Haiku–– Heartland inspired
Local News | Published on March 30, 2023 at 10:09am CDT | Author: Louis Hoglund0
Poet, author Ellison’s new collection inspired by fellow Pelican artist, the late Scott King
By Louis Hoglund
Japanese poetry, compiled in a new book, has, in a sense, reunited two Pelican Rapids area artists.
The most published writer and artist in the Pelican area, Joan Jarvis Ellison, has published her 11th book—and it’s all “Haiku” poetry.
The book is published by Red Dragonfly Press, whose founder was the late Scott King, a Pelican graduate who was a well-known literary and art figure in the Twin Cities Metro area.
King, a 1983 Pelican Rapids High School grad, died in April of 2021, and the fate of the press was unclear. Friends, colleagues, and volunteers gathered to continue the operations of the press, including publication of accepted manuscripts and ensuring that the work remains available, reported Leslie Taylor, president of Red Dragonfly Press Board of Directors.
The survival of Dragonfly gave Ellison an avenue for publishing her unique collection of Haiku poetry—and at the same time, carry on the legacy, vision, and spirit of Scott King.
“For one year, I tried to write a haiku every morning while I walked our dog Newton through the fields and woods of our farm,” wrote Ellison. “Some days, I wrote three or four haiku. Some days my mind was focused on other things. Some days I forgot the important seventeen syllables before we returned home, and they were lost. But even I can usually keep seventeen syllables in my mind, and so here they are, my haiku for our small piece of the world, from my heart.”

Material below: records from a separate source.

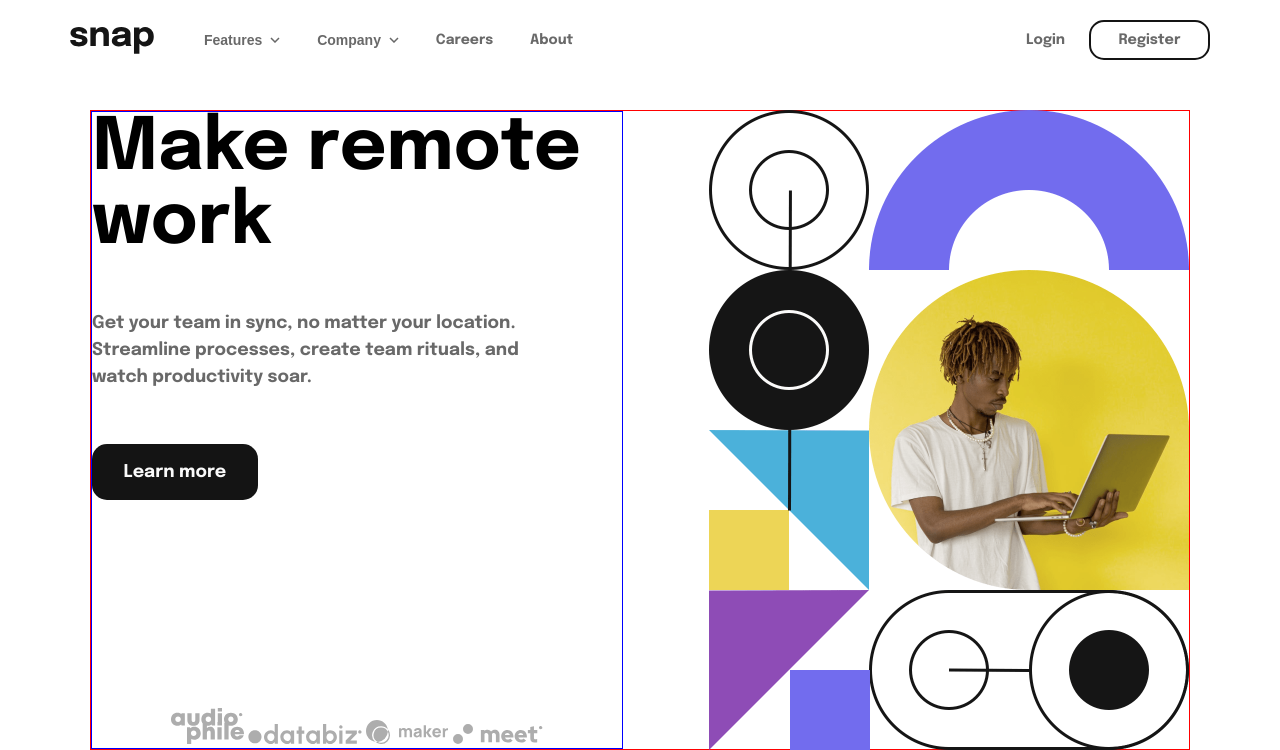
Repository: KamoliddinGIT/intro-section-with-dropdown
Page: index.html
The author's editor kept a copy of each file at every save. The page is drawn from the files as they stood at one save, then again after the next save.
The browser window is 1280 px wide. The pictures show the whole page.

Above is the page before, as saved 2023-09-24 17:58:24.

### index.html
<!DOCTYPE html>
<html lang="en">
  <head>
    <meta charset="UTF-8" />
    <meta name="viewport" content="width=device-width, initial-scale=1.0" />
    <link
      rel="icon"
      type="image/png"
      sizes="32x32"
      href="./images/favicon-32x32.png"
    />
    <link
      href="https://fonts.googleapis.com/css2?family=Epilogue:wght@500;700&display=swap"
      rel="stylesheet"
    />
    <link rel="stylesheet" href="./css/style.css" />
    <title>Intro section with dropdown navigation</title>
  </head>
  <body>
    <div class="container">
      <div class="header">
        <img src="./images/logo.svg" alt="logo" class="logo" />
        <div class="nav-items">
          <ul class="nav">
            <li>
              <button class="features">
                Features
                <img
                  src="./images/icon-arrow-down.svg"
                  alt="arrow"
                  class="arrow-1"
                />
              </button>
              <ul class="toggle__1" style="display: none">
                <li>
                  <img src="./images/icon-todo.svg" alt="icon" /> Todo List
                </li>
                <li>
                  <img src="./images/icon-calendar.svg" alt="icon" /> Calendar
                </li>
                <li>
                  <img src="./images/icon-reminders.svg" alt="icon" /> Reminders
                </li>
                <li>
                  <img src="./images/icon-planning.svg" alt="icon" /> Planning
                </li>
              </ul>
            </li>
            <li>
              <button class="company">
                Company
                <img
                  src="./images/icon-arrow-down.svg"
                  alt="arrow"
                  class="arrow-2"
                />
              </button>
              <ul class="toggle__2" style="display: none">
                <li>History</li>
                <li>Our Team</li>
                <li>Blog</li>
              </ul>
            </li>
            <li>Careers</li>
            <li>About</li>
          </ul>
          <div class="sign__options">
            <a href="#" class="login">Login</a>
            <a href="#" class="register">Register</a>
          </div>
        </div>
        <div class="hamburgers" onclick="burger()">
          <div class="burger__1" id="b1"></div>
          <div class="burger__1" id="b2"></div>
          <div class="burger__1" id="b3"></div>
        </div>
        <nav class="nav-menu">
          <ul id="nav">
            <li>
              <button class="features" id="features">
                Features
                <img
                  src="./images/icon-arrow-down.svg"
                  alt="arrow"
                  class="arrow-1"
                  id="arrow-1"
                />
              </button>
              <ul class="toggle__1" id="toggle__1" style="display: none">
                <li>
                  <img src="./images/icon-todo.svg" alt="icon" /> Todo List
                </li>
                <li>
                  <img src="./images/icon-calendar.svg" alt="icon" /> Calendar
                </li>
                <li>
                  <img src="./images/icon-reminders.svg" alt="icon" /> Reminders
                </li>
                <li>
                  <img src="./images/icon-planning.svg" alt="icon" /> Planning
                </li>
              </ul>
            </li>
            <li>
              <button class="company" id="company">
                Company
                <img
                  src="./images/icon-arrow-down.svg"
                  alt="arrow"
                  class="arrow-2"
                  id="arrow-2"
                />
              </button>
              <ul class="toggle__2" id="toggle__2" style="display: none">
                <li>History</li>
                <li>Our Team</li>
                <li>Blog</li>
              </ul>
            </li>
            <li>Careers</li>
            <li>About</li>
          </ul>
          <div id="sign__options">
            <a href="#" class="login">Login</a>
            <a href="#" class="register">Register</a>
          </div>
        </nav>
      </div>
      <section class="main">
        <div class="main-info">
          <div class="main__text">
            <h1>Make remote work</h1>
            <p>
              Get your team in sync, no matter your location. Streamline
              processes, create team rituals, and watch productivity soar.
            </p>
            <a href="#">Learn more</a>
          </div>
          <div class="main__imgs">
            <img src="./images/client-audiophile.svg" alt="audiophile" />
            <img src="./images/client-databiz.svg" alt="client" />
            <img src="./images/client-maker.svg" alt="maker" />
            <img src="./images/client-meet.svg" alt="meet" />
          </div>
        </div>
        <img
          src="./images/image-hero-desktop.png"
          alt="hero-desktop"
          class="main-img"
        />
      </section>
    </div>

    <script src="./js/index.js"></script>
    <script src="./js/main.js"></script>
  </body>
</html>

### css/style.css
* {
  margin: 0;
  padding: 0;
  box-sizing: border-box;
}

body {
  width: 100%;
  height: 100vh;
  display: flex;
  justify-content: center;
  align-items: center;
  padding: 0 50px;
  font-family: "Epilogue", sans-serif;
}

.container {
  display: flex;
  flex-direction: column;
  align-items: center;
  width: 100%;
  height: 100%;
  gap: 30px;
}

.header {
  position: relative;
  width: 100%;
  padding: 20px;
  display: flex;
  align-items: center;
  gap: 50px;
  font-size: 1.6rem;
  color: #696969;
}

.nav {
  display: flex;
  width: 377px;
  height: 21px;
  align-items: center;
  gap: 2.3rem;
  list-style-type: none;
}

#nav {
  display: flex;
  align-items: start;
  flex-direction: column;
  margin-top: 48px;
  width: 100%;
  height: 132px;
  gap: 1rem;
  list-style-type: none;
}

.features,
.company {
  display: flex;
  flex-direction: row;
  gap: 0.5rem;
  font-weight: 700;
  color: hsl(0, 0%, 41%);
  text-decoration: none;
  align-items: center;
  font-size: 14px;
  transition: all ease-in-out 0.3s;
  cursor: pointer;
  background-color: transparent;
  border: none;
}

.toggle__1 {
  position: absolute;
  top: 4rem;
  width: 133px;
  height: 148px;
  display: flex;
  flex-direction: column;
  align-items: start;
  gap: 1rem;
  border-radius: 10px;
  background-color: #fff;
  padding: 1rem;
  box-shadow: -2px 10px 24px -11px rgba(0, 0, 0, 0.62);
  -webkit-box-shadow: -2px 10px 24px -11px rgba(0, 0, 0, 0.62);
  -moz-box-shadow: -2px 10px 24px -11px rgba(0, 0, 0, 0.62);
  z-index: 1;
}

.toggle__1 li {
  display: flex;
  gap: 1rem;
  align-items: center;
}

#features,
#company {
  display: flex;
  flex-direction: row;
  gap: 0.5rem;
  font-weight: 700;
  color: hsl(0, 0%, 41%);
  text-decoration: none;
  align-items: center;
  font-size: 14px;
  transition: all ease-in-out 0.3s;
  cursor: pointer;
  background-color: transparent;
  border: none;
}

#toggle__1 {
  position: absolute;
  top: 5.5rem;
  width: 133px;
  height: 148px;
  display: flex;
  flex-direction: column;
  align-items: start;
  gap: 1rem;
  border-radius: 10px;
  background-color: #fff;
  padding: 1rem;
  box-shadow: -2px 10px 24px -11px rgba(0, 0, 0, 0.62);
  -webkit-box-shadow: -2px 10px 24px -11px rgba(0, 0, 0, 0.62);
  -moz-box-shadow: -2px 10px 24px -11px rgba(0, 0, 0, 0.62);
  z-index: 1;
}

#toggle__1 li {
  display: flex;
  gap: 1rem;
  align-items: center;
}

li {
  display: flex;
  flex-direction: row;
  gap: 0.5rem;
  font-weight: 700;
  color: hsl(0, 0%, 41%);
  text-decoration: none;
  align-items: center;
  font-size: 14px;
  transition: all ease-in-out 0.3s;
  cursor: pointer;
  background-color: transparent;
  border: none;
}

.nav-items {
  width: 1210px;
  height: 40px;
  display: flex;
  align-items: center;
  justify-content: space-between;
}

.sign__options {
  width: 184px;
  height: 40px;
  display: flex;
  justify-content: space-between;
  align-items: center;
}

.login {
  background-color: transparent;
  border: none;
  color: hsl(0, 0%, 41%);
  font-size: 0.9rem;
  font-weight: 700;
  cursor: pointer;
  transition: all ease-in-out 0.3s;
  text-decoration: none;
}

.login:hover {
  color: black;
}

.register {
  display: flex;
  justify-content: center;
  align-items: center;
  width: 121px;
  height: 40px;
  border: 2px solid hsl(0, 0%, 8%);
  transition: all ease-in-out 0.3s;
  background-color: transparent;
  color: hsl(0, 0%, 41%);
  text-decoration: none;
  padding: 0.5rem 1.35rem;
  border-radius: 15px;
  font-size: 0.9rem;
  font-weight: 700;
  cursor: pointer;
}

.register:hover {
  border-color: hsl(0, 0%, 41%);
  color: hsl(0, 0%, 41%);
}

.features:hover {
  color: black;
}

.company:hover {
  color: black;
}

.toggle__1 li:hover {
  cursor: pointer;
  color: black;
}

.toggle__2 li:hover {
  cursor: pointer;
  color: black;
}

ul li:hover {
  color: black;
}

.toggle__2 {
  width: 100px;
  height: 121px;
  display: flex;
  flex-direction: column;
  justify-content: center;
  align-items: start;
  gap: 1rem;
  border-radius: 10px;
  position: absolute;
  background-color: white;
  padding: 1rem;
  top: 4rem;
  box-shadow: -2px 10px 24px -11px rgba(0, 0, 0, 0.62);
  -webkit-box-shadow: -2px 10px 24px -11px rgba(0, 0, 0, 0.62);
  -moz-box-shadow: -2px 10px 24px -11px rgba(0, 0, 0, 0.62);
  z-index: 1;
}

#toggle__2 {
  width: 100px;
  height: 121px;
  display: flex;
  flex-direction: column;
  justify-content: center;
  align-items: start;
  gap: 1rem;
  border-radius: 10px;
  position: absolute;
  background-color: white;
  padding: 1rem;
  top: 7rem;
  box-shadow: -2px 10px 24px -11px rgba(0, 0, 0, 0.62);
  -webkit-box-shadow: -2px 10px 24px -11px rgba(0, 0, 0, 0.62);
  -moz-box-shadow: -2px 10px 24px -11px rgba(0, 0, 0, 0.62);
  z-index: 1;
}

.hamburgers {
  position: absolute;
  top: -25px;
  right: -5px;
  display: none;
  flex-direction: column;
  justify-content: center;
  align-items: center;
  width: 50px;
  height: 50px;
  margin-right: 50px;
  margin-top: 29px;
  z-index: 9999;
}
.hamburgers:hover {
  cursor: pointer;
}
.burger__1:nth-child(1) {
  width: 40px;
  height: 4px;
  border: 1px solid #000;
  border-radius: 20px;
  margin-top: 5px;
  background-color: #000;
}
.burger__1:nth-child(3) {
  width: 40px;
  height: 4px;
  border: 1px solid #000;
  border-radius: 20px;
  margin-top: 5px;
  background-color: #000;
}

#b2 {
  width: 40px;
  height: 4px;
  border: 1px solid #000;
  border-radius: 20px;
  margin-top: 5px;
  background-color: #000;
}

.nav-menu {
  display: none;
  flex-direction: column;
  align-items: start;
  justify-content: start;
  max-width: 633px;
  width: 100%;
  height: 598px;
  position: fixed;
  padding: 1rem;
  background-color: white;
  height: 100%;
  right: 0;
  top: 0;
  gap: 2rem;
}

.sign__options {
  width: 184px;
  height: 78px;
  display: flex;
  justify-content: space-between;
  text-align: center;
  align-items: center;
}

#sign__options {
  width: 161px;
  height: 78px;
  margin: 0 auto;
  display: flex;
  flex-direction: column;
  justify-content: space-around;
  text-align: center;
  align-items: center;
}

/* -------------------main-starts----------------- */

.main {
  width: 1100px;
  height: 640px;
  border: 1px solid red;
  display: flex;
  align-items: center;
  justify-content: space-between;
}

.main-info {
  display: flex;
  flex-direction: column;
  align-items: center;
  justify-content: space-between;
  width: 532px;
  height: 100%;
  border: 1px solid blue;
}

.main__text {
  width: 100%;
  height: 400px;
  display: flex;
  flex-direction: column;
  align-items: start;
  gap: 3.1rem;
}

.main-img {
  width: 480px;
  height: 640px;
}

.main__text p {
  color: hsl(0, 0%, 41%);
  font-size: 1.1rem;
  font-weight: 700;
  line-height: 1.7rem;
  width: 90%;
}

.main__text a {
  display: flex;
  justify-content: center;
  align-items: center;
  border-radius: 15px;
  border: 1px solid transparent;
  background-color: hsl(0, 0%, 8%);
  padding: 0.9rem 1.9rem;
  color: rgba(250, 250, 250, 255);
  text-decoration: none;
  font-size: 1.1rem;
  font-weight: 600;
  margin-top: 3.5px;
  transition: all ease-in-out 0.3s;
  height: 56px;
}

.main__text h1 {
  font-size: 72px;
  font-weight: bold;
}

/* -------------------main-ends------------------- */

/* ------------media-starts-------------- */

@media only screen and (max-width: 1100px) {
  .nav-items {
    display: none;
  }
  .hamburgers {
    display: flex;
  }
}

@media only screen and (min-width: 1100px) {
  .nav-menu {
    display: none;
  }
}

/* --------------media-ends------------ */

### js/index.js
"use strict";

let features = document.querySelector(".features"),
  arrow1 = document.querySelector(".arrow-1"),
  toggle1 = document.querySelector(".toggle__1");

let onOff = false;

features.addEventListener("click", () => {
  if (onOff === false) {
    arrow1.src = "../images/icon-arrow-up.svg";
    toggle1.style.cssText = "display: flex";
    toggle2.style.cssText = "display: none";
    onOff = true;
  } else {
    arrow1.src = "../images/icon-arrow-down.svg";
    toggle1.style.cssText = "display: none";
    onOff = false;
  }
});

let company = document.querySelector(".company"),
  arrow2 = document.querySelector(".arrow-2"),
  toggle2 = document.querySelector(".toggle__2");

let onOff2 = false;

company.addEventListener("click", () => {
  if (onOff2 === false) {
    arrow2.src = "../images/icon-arrow-up.svg";
    toggle2.style.cssText = "display: flex";
    toggle1.style.cssText = "display: none";

    onOff2 = true;
  } else {
    arrow2.src = "../images/icon-arrow-down.svg";
    toggle2.style.cssText = "display: none";
    onOff2 = false;
  }
});

// hamburger //
let nav_menu = document.querySelector(".nav-menu");
let over1 = document.querySelector("#over1");
let over2 = document.querySelector("#over2");
let over3 = document.querySelector("#over3");
let over4 = document.querySelector("#over4");

let a1 = document.querySelector(".a1");
let a2 = document.querySelector(".a2");
let a3 = document.querySelector(".a3");
let a4 = document.querySelector(".a4");
let b1 = document.querySelector("#b1");
let b2 = document.querySelector("#b2");
let b3 = document.querySelector("#b3");
let body = document.body;

let Click = true;
function burger() {
  if (Click) {
    nav_menu.style.cssText = "display: flex;";
    body.style.cssText =
      "background-color: rgba(6, 6, 6, 0.15);  backdrop-filter: blur(3px);";
    b1.style.cssText =
      " transform: rotate(45deg); width: 40px;  position: absolute;";
    b3.style.cssText =
      " transform: rotate(-45deg); width: 40px;  position: absolute;";
    b2.style.cssText =
      "margin-right: border-color: white; background-color: white; border: none;";
    Click = false;
  } else {
    nav_menu.style.cssText = "display: none;";
    body.style.cssText = "background-color: white;  backdrop-filter: blur(0);";
    b1.style.cssText = " transform: rotate(0deg); width: 40px;";
    b3.style.cssText = " transform: rotate(0deg); width: 40px;";
    b2.style.cssText = "background-color: black";
    Click = true;
  }
}

### js/main.js
"use strict";

let features1 = document.querySelector("#features"),
  arrow_1 = document.querySelector("#arrow-1"),
  toggle_1 = document.querySelector("#toggle__1");

let onOff1 = false;

features1.addEventListener("click", () => {
  if (onOff1 === false) {
    arrow_1.src = "../images/icon-arrow-up.svg";
    toggle_1.style.cssText = "display: flex";
    toggle_2.style.cssText = "display: none";
    onOff1 = true;
  } else {
    arrow_1.src = "../images/icon-arrow-down.svg";
    toggle_1.style.cssText = "display: none";
    onOff1 = false;
  }
});

let company_1 = document.querySelector("#company"),
  arrow_2 = document.querySelector("#arrow-2"),
  toggle_2 = document.querySelector("#toggle__2");

let onOff_2 = false;

company_1.addEventListener("click", () => {
  if (onOff_2 === false) {
    arrow_2.src = "../images/icon-arrow-up.svg";
    toggle_2.style.cssText = "display: flex";
    toggle_1.style.cssText = "display: none";

    onOff_2 = true;
  } else {
    arrow_2.src = "../images/icon-arrow-down.svg";
    toggle_2.style.cssText = "display: none";
    onOff_2 = false;
  }
});

After the next save:
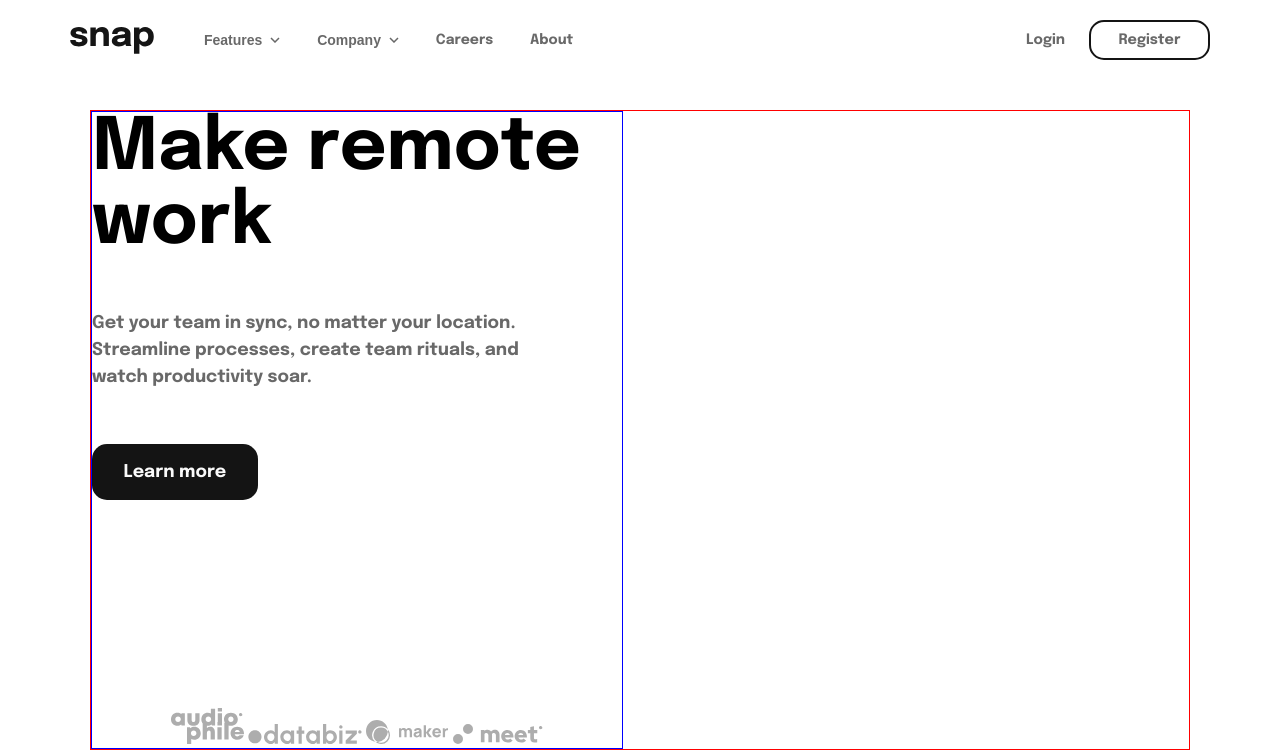
Saved 83 min 14 s later.
--- a/index.html
+++ b/index.html
@@ -143,11 +143,7 @@
             <img src="./images/client-meet.svg" alt="meet" />
           </div>
         </div>
-        <img
-          src="./images/image-hero-desktop.png"
-          alt="hero-desktop"
-          class="main-img"
-        />
+        <div class="main-img"></div>
       </section>
     </div>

Titled “Farm is to Hope: Haiku from the Heartland,” it is organized by season—with inspiration from her home and farm southeast of Pelican Rapids. A sheep producer and a wool fiber artist, Ellison’s book “Shepherdess: Notes from the Field” is perhaps her best-known work, and the story of her experiences with sheep and lamb was a Minnesota Book Award winner in 1996. That was the year she met the late Scott King.
“It was at a literary coffee house in the meeting room at the Pelican library, before the expansion,” recalled Ellison. “I was shaking so hard that Scott commented that he was afraid that I wouldn’t be able to read.”
Ellison followed the growth of the Red Dragonfly Press and the books King published and read a lot more poetry. “(Scott) was sort of a literary hero to me,” said Ellison.
“He and (wife) Lisa joined us several times for supper after readings,” recalled Ellison. “He published so many books for so many poets. I kept encouraging him to publish his own poetry, and in the last few years, he began doing that. Really interesting mind and voice.”
King sent Ellison’s haiku manuscript to an Emily Dickenson contest, knowing that people who liked Dickenson’s poetry probably would not like haiku. This was correct, noted Ellison.
Scott had been publishing haiku more in the last few years, so when he announced a call for manuscripts, Ellison sent him her haiku book.
The book is expected to be on sale in late March. Locally, the book is at Pelican Drug, Mercantile on Main, or at Ellison’s website, www.joanjarvisellison.com.
The late Scott King, a 1983 Pelican Rapids High School graduate, carved out an unusual niche in the Twin Cities area art and literary world with his non-profit “Red Dragonfly Press.” King, who died April 2, 2021 at age 56, printed and hand-crafted collectible poetry collections using vintage print shop equipment.
His vision lives on as the presses are still rolling, and the latest publication is by fellow Pelican Rapids writer, and friend, Joan Jarvis Ellison.
The charming collection of Ellison’s haiku would make Scott King proud. He was a naturalist and an enthusiastic student of many things, including poetry, publishing, translating, insects, bugging, nature writing, volleyball, math, science, tai chi, and more. Scott lived in Northfield, MN, with his wife, Lisa, and daughter, Lida.
King’s Red Dragonfly Press began in the mid-1990s, with early titles created using old-school printing presses on handmade papers and bound by hand. By 2011 books were typeset on computers and printed on modern equipment.
With Ellison’s haiku, published by Dragonfly—the spirit of the late Scott King—with all the Pelican connections—lives on.
The published works of Dragonfly can be found at https://www.reddragonflypress.org/.